:: About this exercise ::
Copy each line of the records that holds the string "firewall".

(Entries taken from a collection)

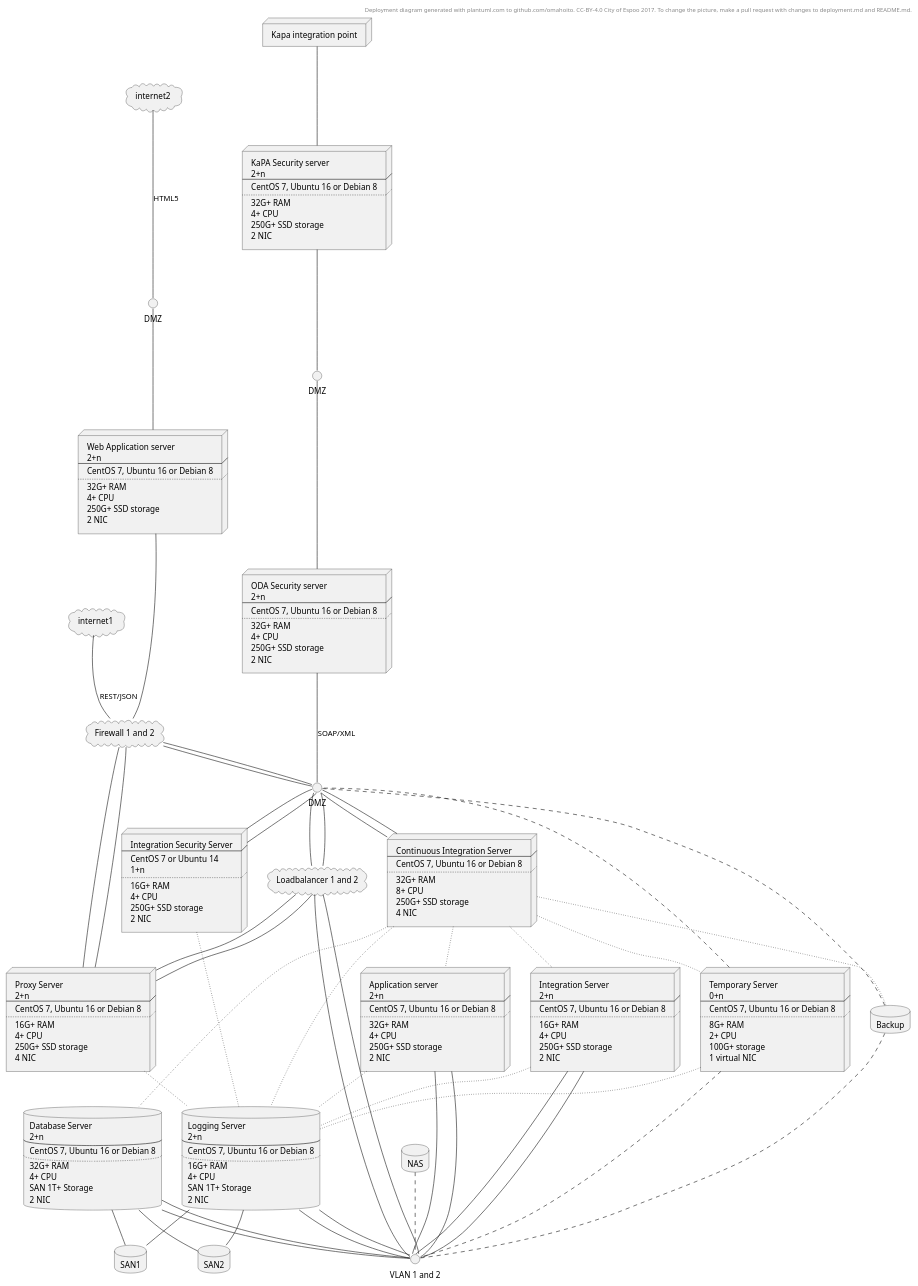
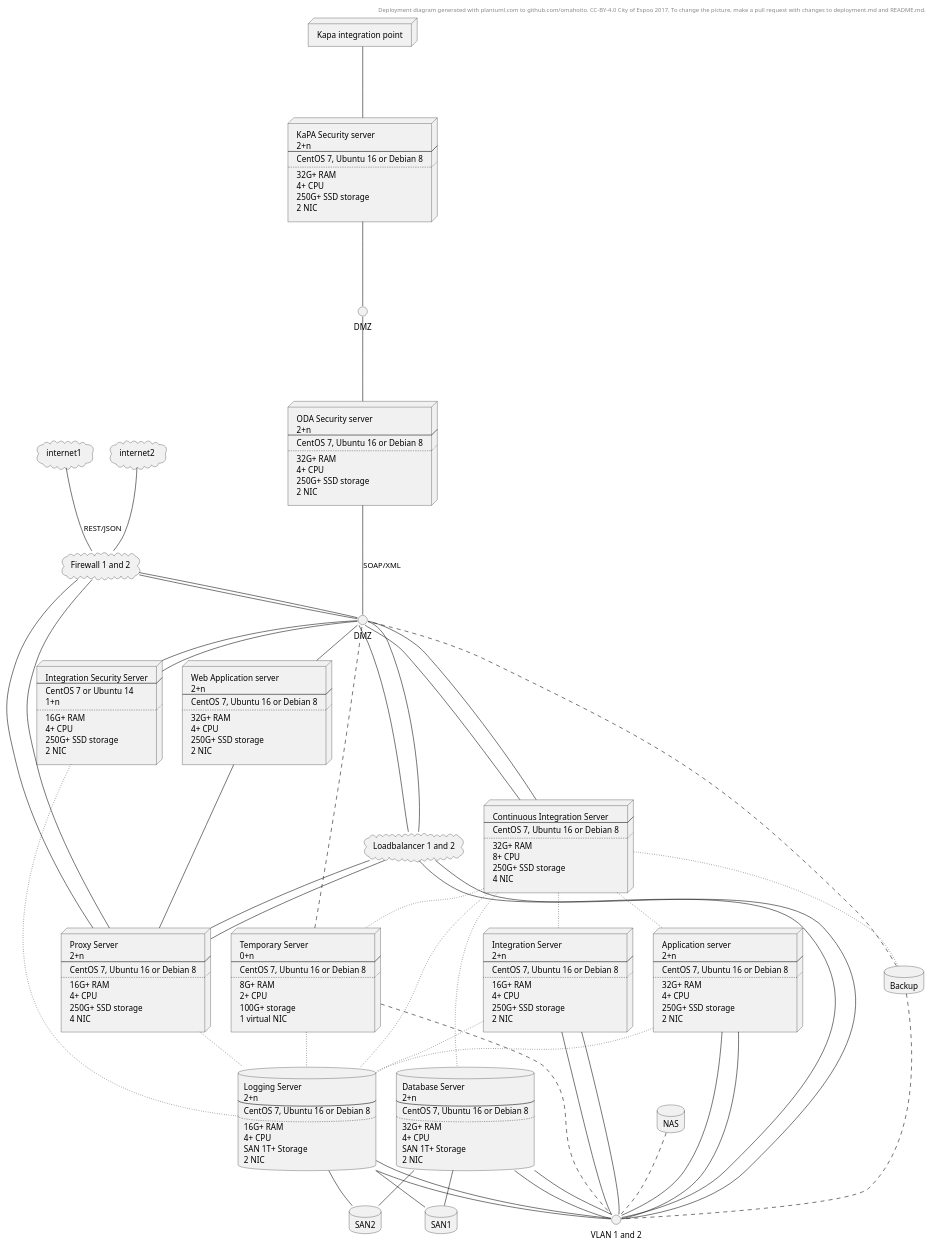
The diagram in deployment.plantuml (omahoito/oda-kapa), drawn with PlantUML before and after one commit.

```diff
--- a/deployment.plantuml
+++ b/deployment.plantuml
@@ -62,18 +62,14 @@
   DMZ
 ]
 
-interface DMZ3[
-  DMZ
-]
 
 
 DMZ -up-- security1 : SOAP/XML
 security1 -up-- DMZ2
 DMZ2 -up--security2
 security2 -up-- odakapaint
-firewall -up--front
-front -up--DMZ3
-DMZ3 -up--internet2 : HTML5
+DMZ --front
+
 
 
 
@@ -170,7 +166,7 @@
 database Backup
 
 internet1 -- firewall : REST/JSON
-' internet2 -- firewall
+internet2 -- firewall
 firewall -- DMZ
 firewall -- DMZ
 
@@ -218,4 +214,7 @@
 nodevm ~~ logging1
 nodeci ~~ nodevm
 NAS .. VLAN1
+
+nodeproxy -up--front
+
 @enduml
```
==
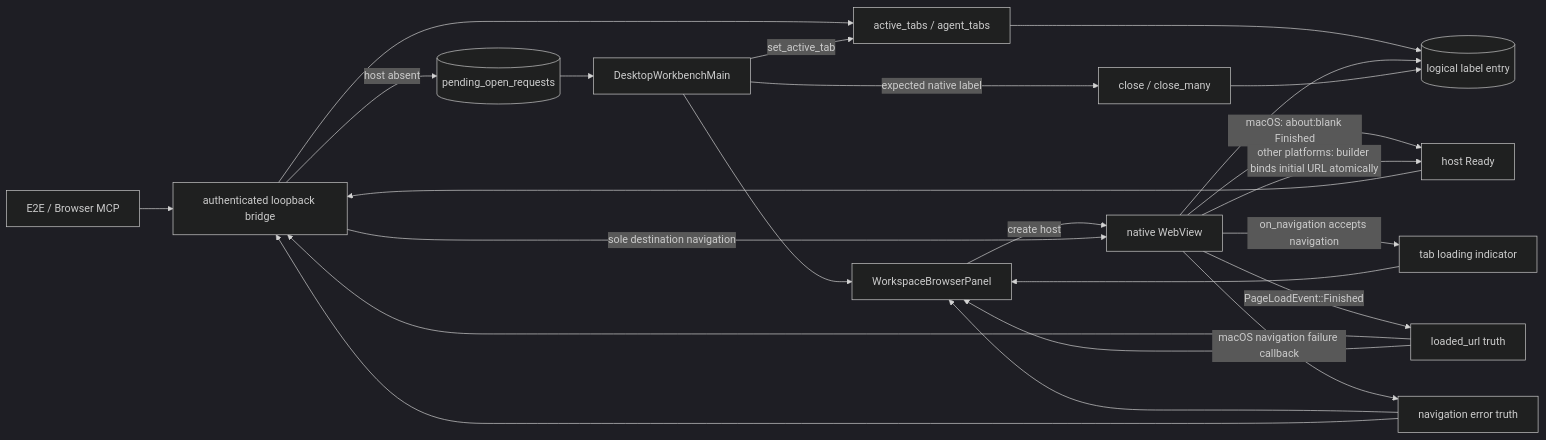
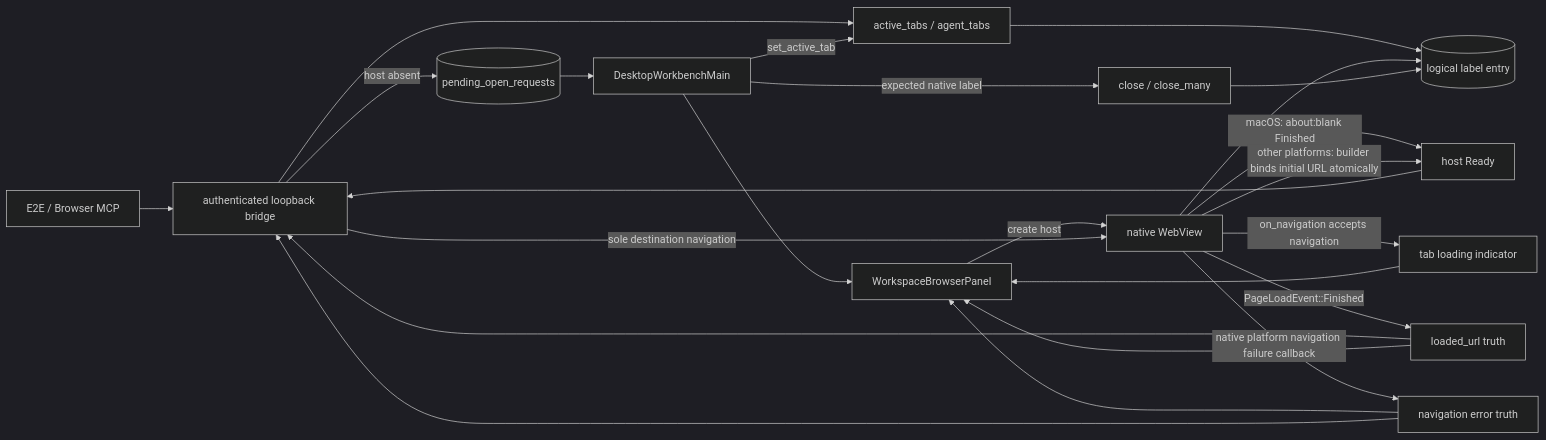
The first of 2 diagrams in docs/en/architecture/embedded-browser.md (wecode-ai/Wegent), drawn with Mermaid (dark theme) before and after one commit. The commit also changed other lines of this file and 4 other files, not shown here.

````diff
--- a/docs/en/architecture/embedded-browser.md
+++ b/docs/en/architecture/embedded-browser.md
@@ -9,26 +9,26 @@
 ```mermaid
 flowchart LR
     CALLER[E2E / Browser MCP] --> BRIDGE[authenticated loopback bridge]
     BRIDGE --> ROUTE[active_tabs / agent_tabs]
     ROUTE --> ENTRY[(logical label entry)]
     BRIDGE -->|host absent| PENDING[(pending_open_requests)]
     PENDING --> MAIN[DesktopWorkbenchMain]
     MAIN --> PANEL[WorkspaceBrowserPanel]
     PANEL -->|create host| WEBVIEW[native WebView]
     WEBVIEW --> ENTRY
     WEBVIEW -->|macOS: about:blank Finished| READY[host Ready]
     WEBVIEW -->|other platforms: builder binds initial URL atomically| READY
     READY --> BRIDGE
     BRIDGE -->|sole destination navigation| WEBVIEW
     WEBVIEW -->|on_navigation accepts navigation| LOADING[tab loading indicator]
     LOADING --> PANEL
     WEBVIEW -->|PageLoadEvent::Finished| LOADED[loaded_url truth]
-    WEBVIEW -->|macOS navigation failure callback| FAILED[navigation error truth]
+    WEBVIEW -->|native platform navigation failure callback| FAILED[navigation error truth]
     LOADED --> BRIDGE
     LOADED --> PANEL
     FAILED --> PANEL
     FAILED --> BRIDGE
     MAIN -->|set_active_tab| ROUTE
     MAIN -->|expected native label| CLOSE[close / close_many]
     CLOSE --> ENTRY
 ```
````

:: Answer to the problem ::
-firewall -up--front
 internet1 -- firewall : REST/JSON
-' internet2 -- firewall
+internet2 -- firewall
 firewall -- DMZ
 firewall -- DMZ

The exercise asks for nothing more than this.